Count up the lines below in which the string "padding" appears. The reply should be that number alone.

━━━ Input records ━━━

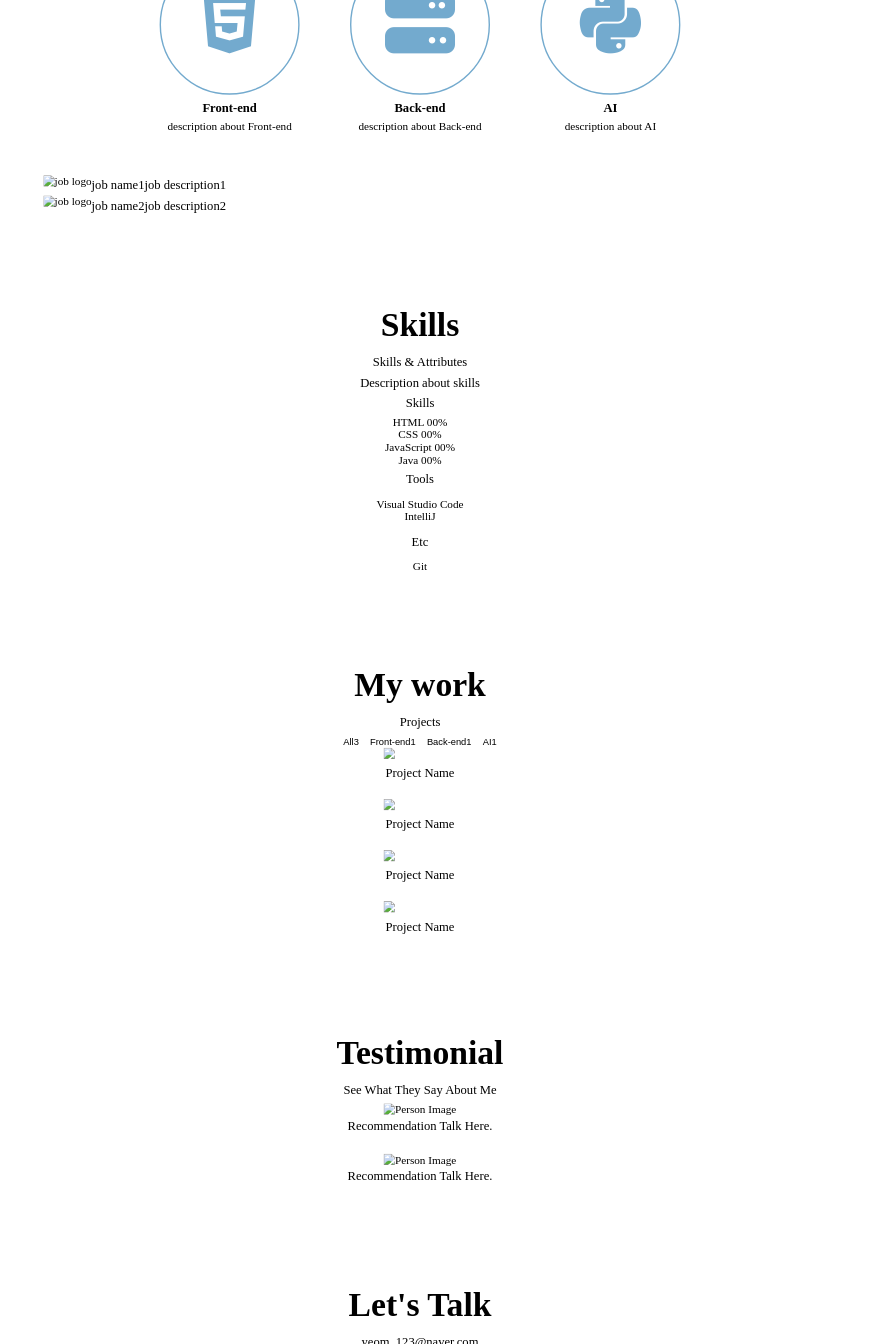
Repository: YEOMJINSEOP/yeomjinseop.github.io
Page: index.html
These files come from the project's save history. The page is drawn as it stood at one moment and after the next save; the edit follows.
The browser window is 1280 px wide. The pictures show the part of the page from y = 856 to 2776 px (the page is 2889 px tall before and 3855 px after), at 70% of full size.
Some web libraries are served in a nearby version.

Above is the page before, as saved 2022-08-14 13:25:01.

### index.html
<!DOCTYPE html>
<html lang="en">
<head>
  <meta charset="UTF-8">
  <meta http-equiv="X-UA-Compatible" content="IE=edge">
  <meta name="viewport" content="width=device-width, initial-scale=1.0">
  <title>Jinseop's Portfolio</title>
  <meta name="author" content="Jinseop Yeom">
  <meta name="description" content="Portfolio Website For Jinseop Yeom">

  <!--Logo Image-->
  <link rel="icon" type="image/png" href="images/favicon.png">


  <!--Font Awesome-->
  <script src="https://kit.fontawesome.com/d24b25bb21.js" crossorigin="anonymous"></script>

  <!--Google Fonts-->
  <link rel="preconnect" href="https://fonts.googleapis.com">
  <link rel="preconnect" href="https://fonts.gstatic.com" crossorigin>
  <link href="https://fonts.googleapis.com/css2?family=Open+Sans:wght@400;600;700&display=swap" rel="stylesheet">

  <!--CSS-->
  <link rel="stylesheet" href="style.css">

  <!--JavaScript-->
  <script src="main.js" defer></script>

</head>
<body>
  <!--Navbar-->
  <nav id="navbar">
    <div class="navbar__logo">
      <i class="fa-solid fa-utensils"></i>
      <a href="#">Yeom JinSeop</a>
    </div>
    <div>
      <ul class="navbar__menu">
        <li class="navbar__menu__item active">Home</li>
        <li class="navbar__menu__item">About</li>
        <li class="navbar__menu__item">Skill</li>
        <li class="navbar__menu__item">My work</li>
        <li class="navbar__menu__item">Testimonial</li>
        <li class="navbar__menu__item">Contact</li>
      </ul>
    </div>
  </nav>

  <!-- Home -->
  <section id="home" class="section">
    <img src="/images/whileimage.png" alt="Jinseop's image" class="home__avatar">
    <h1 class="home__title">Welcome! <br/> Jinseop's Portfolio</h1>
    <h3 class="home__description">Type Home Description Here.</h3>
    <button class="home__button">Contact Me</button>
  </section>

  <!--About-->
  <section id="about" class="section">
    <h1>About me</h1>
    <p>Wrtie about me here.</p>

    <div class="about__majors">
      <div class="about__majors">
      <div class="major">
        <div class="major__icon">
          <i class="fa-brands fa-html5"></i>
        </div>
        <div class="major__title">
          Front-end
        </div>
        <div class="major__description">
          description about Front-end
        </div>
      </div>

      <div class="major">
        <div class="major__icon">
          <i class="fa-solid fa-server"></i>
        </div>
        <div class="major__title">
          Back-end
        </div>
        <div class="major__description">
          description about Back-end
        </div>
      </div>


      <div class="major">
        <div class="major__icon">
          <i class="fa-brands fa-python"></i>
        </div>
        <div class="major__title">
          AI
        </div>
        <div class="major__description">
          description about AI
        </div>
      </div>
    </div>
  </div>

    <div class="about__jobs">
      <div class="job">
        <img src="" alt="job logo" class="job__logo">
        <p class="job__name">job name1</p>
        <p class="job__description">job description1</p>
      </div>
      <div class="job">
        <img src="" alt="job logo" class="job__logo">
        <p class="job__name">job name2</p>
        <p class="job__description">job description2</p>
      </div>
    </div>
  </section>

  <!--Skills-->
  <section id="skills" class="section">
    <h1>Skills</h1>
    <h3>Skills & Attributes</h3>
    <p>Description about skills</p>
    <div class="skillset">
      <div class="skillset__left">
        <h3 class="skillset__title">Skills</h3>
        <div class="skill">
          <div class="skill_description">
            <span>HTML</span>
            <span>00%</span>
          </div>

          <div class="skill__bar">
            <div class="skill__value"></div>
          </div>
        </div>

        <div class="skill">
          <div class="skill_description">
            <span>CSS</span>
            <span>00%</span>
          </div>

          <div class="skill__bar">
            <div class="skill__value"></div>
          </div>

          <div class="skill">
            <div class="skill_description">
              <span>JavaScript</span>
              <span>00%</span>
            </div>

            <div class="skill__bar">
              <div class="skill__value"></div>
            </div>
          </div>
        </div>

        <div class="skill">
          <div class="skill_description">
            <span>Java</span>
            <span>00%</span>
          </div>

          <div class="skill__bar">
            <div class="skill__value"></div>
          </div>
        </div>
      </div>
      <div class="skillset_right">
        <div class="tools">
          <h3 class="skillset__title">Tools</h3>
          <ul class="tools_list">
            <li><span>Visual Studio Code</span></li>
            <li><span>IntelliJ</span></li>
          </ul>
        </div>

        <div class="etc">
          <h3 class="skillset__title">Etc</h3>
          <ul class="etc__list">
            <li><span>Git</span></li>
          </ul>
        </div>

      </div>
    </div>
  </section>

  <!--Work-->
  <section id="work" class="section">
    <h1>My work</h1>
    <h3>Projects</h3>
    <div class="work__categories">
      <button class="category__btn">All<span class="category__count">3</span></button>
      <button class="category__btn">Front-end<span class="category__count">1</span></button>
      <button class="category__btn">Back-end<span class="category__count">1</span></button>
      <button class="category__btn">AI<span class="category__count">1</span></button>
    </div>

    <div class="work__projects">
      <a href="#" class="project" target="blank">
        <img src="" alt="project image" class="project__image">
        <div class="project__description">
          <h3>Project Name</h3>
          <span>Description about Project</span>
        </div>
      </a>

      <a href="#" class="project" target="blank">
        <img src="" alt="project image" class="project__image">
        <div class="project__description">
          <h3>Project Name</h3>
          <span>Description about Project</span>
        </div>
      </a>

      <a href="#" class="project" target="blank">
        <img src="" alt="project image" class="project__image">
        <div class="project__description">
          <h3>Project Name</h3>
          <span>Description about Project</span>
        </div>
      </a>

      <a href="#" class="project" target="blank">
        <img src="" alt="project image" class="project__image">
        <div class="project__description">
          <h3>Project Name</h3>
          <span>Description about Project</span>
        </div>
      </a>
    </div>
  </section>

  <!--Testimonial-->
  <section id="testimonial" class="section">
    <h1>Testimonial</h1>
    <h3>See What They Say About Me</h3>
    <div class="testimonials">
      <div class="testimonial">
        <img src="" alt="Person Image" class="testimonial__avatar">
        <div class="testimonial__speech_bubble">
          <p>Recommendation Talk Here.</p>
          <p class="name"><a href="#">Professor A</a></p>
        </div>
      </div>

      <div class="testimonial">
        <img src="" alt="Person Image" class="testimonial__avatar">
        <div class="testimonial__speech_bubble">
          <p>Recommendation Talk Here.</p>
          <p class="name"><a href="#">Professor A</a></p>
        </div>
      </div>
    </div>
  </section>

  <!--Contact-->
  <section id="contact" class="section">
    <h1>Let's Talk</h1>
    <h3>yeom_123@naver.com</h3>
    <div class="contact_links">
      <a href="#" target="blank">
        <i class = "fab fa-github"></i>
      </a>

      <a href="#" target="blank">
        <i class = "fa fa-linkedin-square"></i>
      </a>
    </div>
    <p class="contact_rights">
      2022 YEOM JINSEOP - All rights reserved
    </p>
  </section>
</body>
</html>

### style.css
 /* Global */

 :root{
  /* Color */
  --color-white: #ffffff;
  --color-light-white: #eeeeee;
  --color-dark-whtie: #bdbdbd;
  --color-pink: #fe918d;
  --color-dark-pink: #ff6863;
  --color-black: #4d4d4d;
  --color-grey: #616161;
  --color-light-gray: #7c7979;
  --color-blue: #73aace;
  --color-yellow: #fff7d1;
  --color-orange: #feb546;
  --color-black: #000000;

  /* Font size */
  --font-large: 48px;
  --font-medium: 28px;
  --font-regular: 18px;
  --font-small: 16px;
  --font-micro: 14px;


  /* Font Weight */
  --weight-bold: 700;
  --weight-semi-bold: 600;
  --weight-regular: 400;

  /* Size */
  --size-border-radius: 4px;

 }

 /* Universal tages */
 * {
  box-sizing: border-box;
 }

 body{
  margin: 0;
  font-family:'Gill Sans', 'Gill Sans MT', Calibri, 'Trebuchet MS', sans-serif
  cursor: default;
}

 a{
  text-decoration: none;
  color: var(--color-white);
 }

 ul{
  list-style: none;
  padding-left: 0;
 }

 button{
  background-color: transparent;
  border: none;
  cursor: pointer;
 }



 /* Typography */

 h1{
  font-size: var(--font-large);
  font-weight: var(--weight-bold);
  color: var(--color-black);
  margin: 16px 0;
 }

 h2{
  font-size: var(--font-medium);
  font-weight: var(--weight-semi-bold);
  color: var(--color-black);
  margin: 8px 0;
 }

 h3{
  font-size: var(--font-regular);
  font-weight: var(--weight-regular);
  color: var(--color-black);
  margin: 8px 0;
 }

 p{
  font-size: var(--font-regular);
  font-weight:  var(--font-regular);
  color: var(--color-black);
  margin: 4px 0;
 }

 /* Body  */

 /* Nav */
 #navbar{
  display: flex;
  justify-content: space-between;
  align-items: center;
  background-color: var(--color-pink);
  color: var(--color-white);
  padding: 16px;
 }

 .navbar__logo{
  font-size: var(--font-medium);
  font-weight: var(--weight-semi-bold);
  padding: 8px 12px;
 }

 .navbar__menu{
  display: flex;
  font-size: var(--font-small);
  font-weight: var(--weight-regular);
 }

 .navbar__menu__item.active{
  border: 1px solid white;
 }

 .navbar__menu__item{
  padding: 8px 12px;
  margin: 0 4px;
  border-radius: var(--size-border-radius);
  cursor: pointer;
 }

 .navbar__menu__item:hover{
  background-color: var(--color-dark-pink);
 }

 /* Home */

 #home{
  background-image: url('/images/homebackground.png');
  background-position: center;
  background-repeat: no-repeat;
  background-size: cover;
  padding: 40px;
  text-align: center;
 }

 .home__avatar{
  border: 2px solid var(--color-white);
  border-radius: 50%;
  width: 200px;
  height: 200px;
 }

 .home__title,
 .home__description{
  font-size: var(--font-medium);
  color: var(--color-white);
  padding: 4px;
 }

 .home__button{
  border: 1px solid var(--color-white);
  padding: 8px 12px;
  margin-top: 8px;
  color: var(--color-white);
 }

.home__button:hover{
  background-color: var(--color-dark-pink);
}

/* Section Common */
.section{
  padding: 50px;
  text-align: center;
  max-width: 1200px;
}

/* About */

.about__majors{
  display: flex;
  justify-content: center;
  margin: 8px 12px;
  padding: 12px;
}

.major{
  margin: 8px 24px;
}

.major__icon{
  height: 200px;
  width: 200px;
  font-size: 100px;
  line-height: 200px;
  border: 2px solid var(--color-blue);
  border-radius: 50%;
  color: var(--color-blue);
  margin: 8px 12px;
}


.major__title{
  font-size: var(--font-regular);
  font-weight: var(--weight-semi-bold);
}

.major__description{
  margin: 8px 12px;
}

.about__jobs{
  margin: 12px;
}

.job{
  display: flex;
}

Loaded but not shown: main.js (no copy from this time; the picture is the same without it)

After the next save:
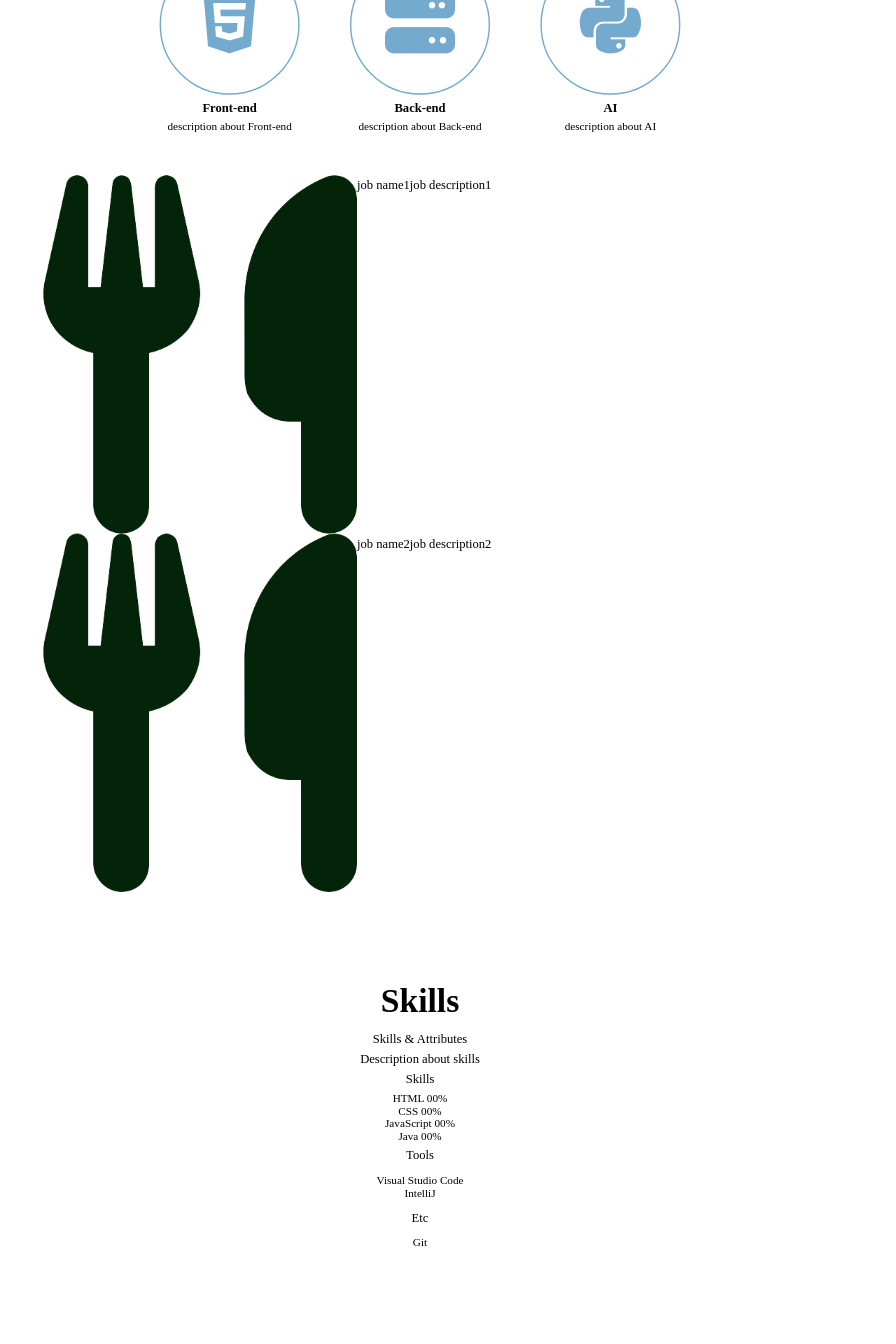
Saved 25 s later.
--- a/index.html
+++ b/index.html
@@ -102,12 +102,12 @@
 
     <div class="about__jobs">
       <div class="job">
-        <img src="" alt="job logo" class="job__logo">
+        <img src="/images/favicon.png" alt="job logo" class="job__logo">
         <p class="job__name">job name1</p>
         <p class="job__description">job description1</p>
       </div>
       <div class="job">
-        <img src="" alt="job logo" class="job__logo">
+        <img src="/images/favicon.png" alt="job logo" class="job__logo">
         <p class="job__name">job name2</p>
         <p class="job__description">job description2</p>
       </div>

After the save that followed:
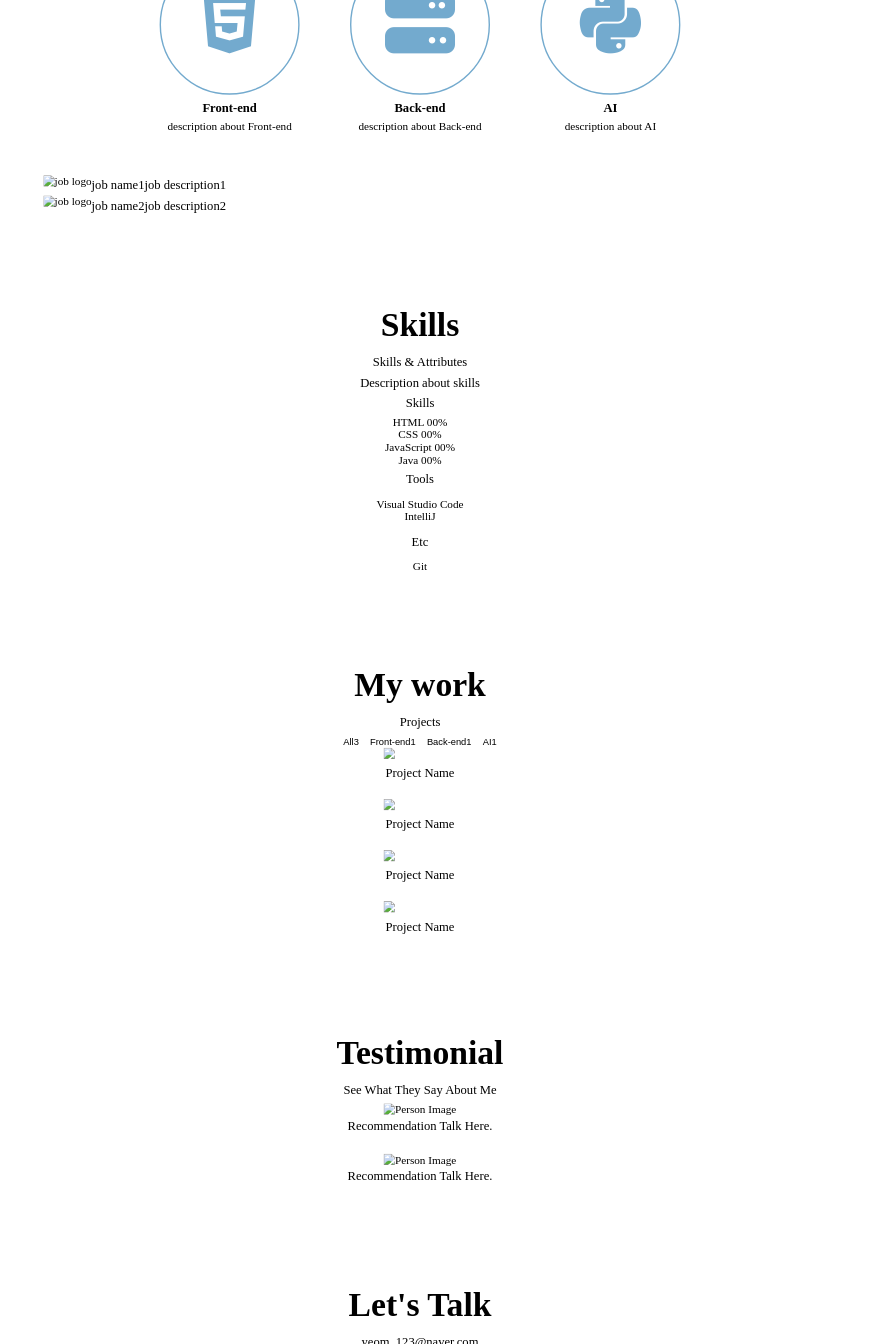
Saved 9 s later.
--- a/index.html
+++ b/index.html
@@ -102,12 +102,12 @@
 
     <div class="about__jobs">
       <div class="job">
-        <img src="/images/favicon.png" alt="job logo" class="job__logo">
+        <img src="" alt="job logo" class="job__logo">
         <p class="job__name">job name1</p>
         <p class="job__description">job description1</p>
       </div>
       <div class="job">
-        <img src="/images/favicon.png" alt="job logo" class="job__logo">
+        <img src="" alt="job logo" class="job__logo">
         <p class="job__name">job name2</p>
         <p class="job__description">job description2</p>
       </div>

━━━

* Result of this task
9